13 years ago, July 12th 2006 No: 1 Msg: #6651  
N Posts: 4
Hello everyone,
I am planning for my dream (solo) trip to Europe next year. This is a 20 day trip in April/June next year, using a Eurail pass - a 15day adult pass
Following is the itinerary(don’t wince ‘coz they ARE all extremely touristy places- cant help it …I may never come back 😉)-I am flying into Vienna from India and flying out from Amsterdam (I think)
Vienna - 2 days
Salzburg/Innsbruck - 1 day Overnight journey(Pls help me decide which one)
Venice - 2 days Overnight
Rome - 3 days
Florence - 2 days Overnight
Interlaken - 2 days
Lucerne - 2 days
Zurich - 1 day Overnight
Paris - 3 days
Luxemburg - day trip Optional (do u think it would be worth it?)
Brussels - day trip
Amsterdam - 2 days

As I said they are all obvious places, primarily because this is my first solo leisure trip ever, so want to keep it as safe & predictable as possible!

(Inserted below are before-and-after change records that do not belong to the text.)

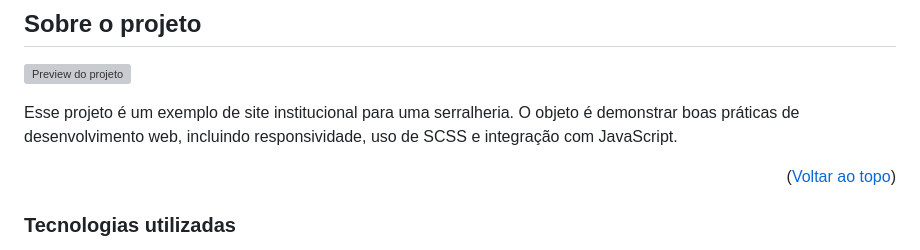
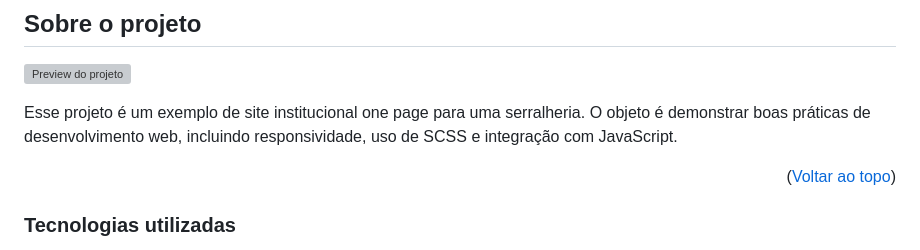
Before and after one commit to jessicaagrs/serralheriaDemo, a Markdown page: README.md, the part around the change. Rendered like a GitHub page; grey boxes are pictures that could not be loaded.

Commit message:
feat: update README.md

```diff
--- a/README.md
+++ b/README.md
@@ -56,7 +56,7 @@
 
 ![Preview do projeto](https://iili.io/FN1kSxR.md.png)
 
-Esse projeto é um exemplo de site institucional para uma serralheria. O objeto é demonstrar boas práticas de desenvolvimento web, incluindo responsividade, uso de SCSS e integração com JavaScript.
+Esse projeto é um exemplo de site institucional one page para uma serralheria. O objeto é demonstrar boas práticas de desenvolvimento web, incluindo responsividade, uso de SCSS e integração com JavaScript.
 
 <p align="right">(<a href="#readme-top">Voltar ao topo</a>)</p>
 
```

My focus is per se is history/culture & the (Swiss) landscape. And goes without saying am a budget traveler
My questions:
- is this itinerary too packed & rushed? any suggestions on the cities & the time spent?
- can I make any changes in the itinerary so that I can fly in & fly out from same city(might be cheaper..) . I could take the train back from Amsterdam back to Vienna….or would that be a bad idea?
- when would it be better in terms of climate & crowds - end April or early June? I don’t mind hot weather but want to avoid crowds as much as possible !
- how do I go about deciding on the trains eg TGV …should I book far in advance? any advice on the trains I could take
- how far ahead should I book hostels ….or can risk it by hunting for one after landing in these cities if this time is off-season
- one last question, I am a vegetarian, what would you suggest for me to survive!?

any thoughts/advice would be deeply appreciated! I really need lots of help to figure out whether this is doable!

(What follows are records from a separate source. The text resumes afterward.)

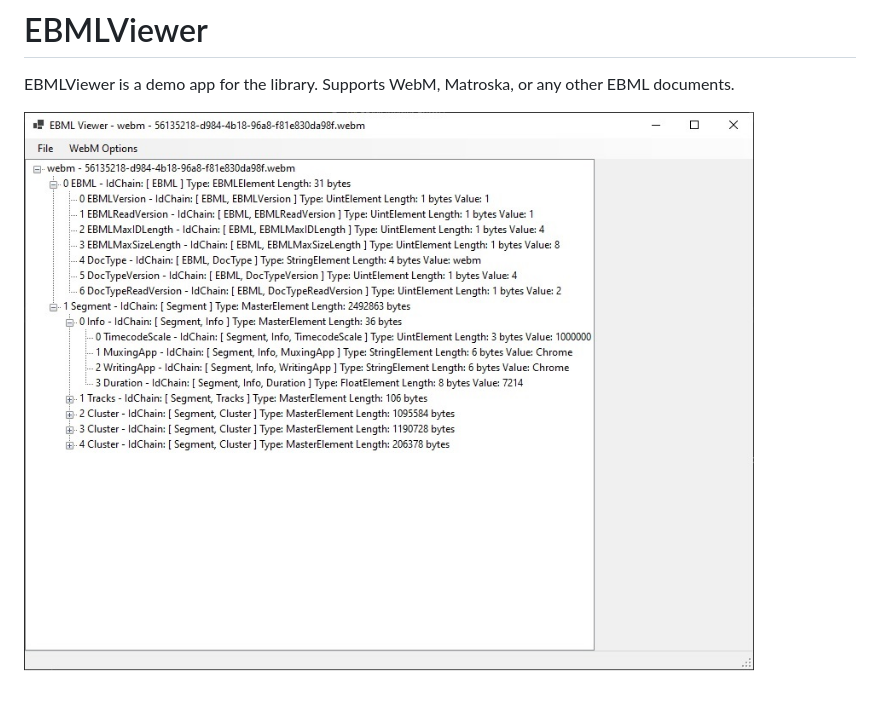
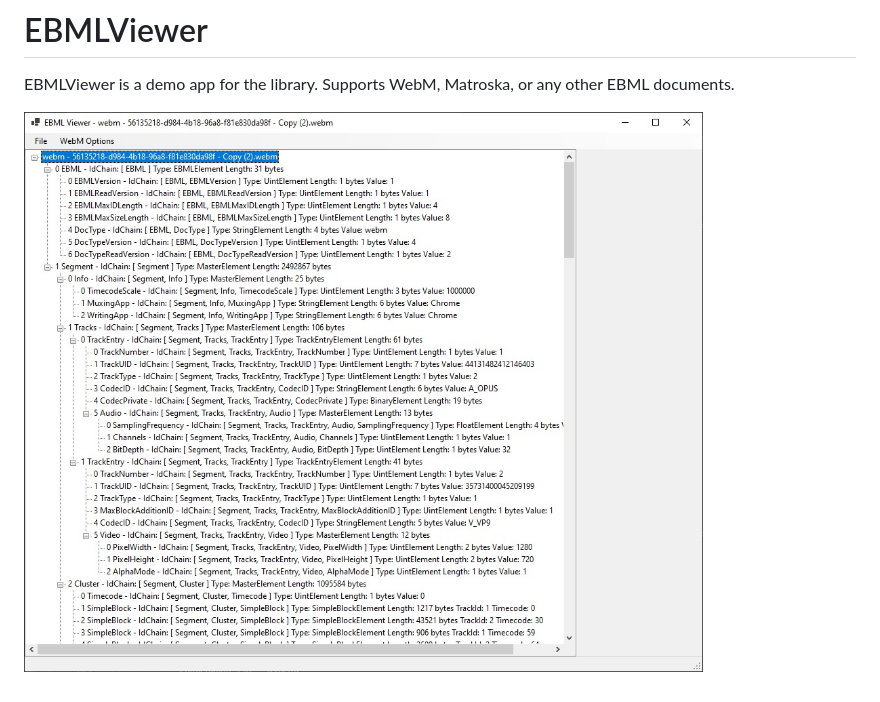
Before and after one commit to LostBeard/SpawnDev.EBML, a Markdown page: README.md, the part around the change. GitHub-like rendering; pictures changed too: EBMLViewer/Images/Screenshot_2.jpg (added).

Commit message:
Screenshot update

```diff
--- a/README.md
+++ b/README.md
@@ -76,4 +76,4 @@ info!.Add(MatroskaId.Duration, 100000);
 # EBMLViewer
 EBMLViewer is a demo app for the library. Supports WebM, Matroska, or any  other EBML documents.
 
-![NuGet version](https://raw.githubusercontent.com/LostBeard/SpawnDev.EBML/main/EBMLViewer/Images/Screenshot_1.jpg)
+![NuGet version](https://raw.githubusercontent.com/LostBeard/SpawnDev.EBML/main/EBMLViewer/Images/Screenshot_2.jpg)
```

Thanks a ton

Reply to this

13 years ago, July 12th 2006 No: 2 Msg: #6657  
B Posts: 138
Hm... you said that this is your first solo leisure trip. With your listed itinerary I don't think its going to be as leisurely as you might think as you're covering a lot of ground and you're doing this alone. This means (well, for me it meant) hauling your backpack around on your shoulders as you increasingly get frustrated over getting lost or trying to navigate where you're going constantly plus battle the heat. I guess if you're a light packer its not so bad, but I tended to accumulate stuff and your bag gets harder to carry.

I personally didn't find Brussels all that interesting but then again, I'm not interested in international politics. I think the peeing boy statue fountain is one of the main attractions tourists try to seek out as well as the Tin Tin cartoon store.

I've also travelled where I try to pack in a lot of places in a short amount of time. As a result, I booked all my places beforehand. Some people will probably differ in that regard, but I hate wasting time hauling my backpack around from place to place trying to find a hostel when others are full and I like to know where I'm going. The downside is that, it takes the spontineity out of travelling and you might miss out on cool adventures you could have had if you'd deviated from your plan.

I would suggest going to Europe earlier in the year as possible. I think by the end of April you're already going to see the hordes of people and the line ups in front of museums and sites.

I'm not personally a vegetarian but I think you'd survive just fine. Italy is great for being vegetarian. There are tons of pastas, pizzas and salads you can get without meat. If you think it might be a problem, self-cater and go to grocery stores while you're there and carry around fruit leathers, nuts and energy Clif/powerbars to keep you going in those emergency situations. Reply to this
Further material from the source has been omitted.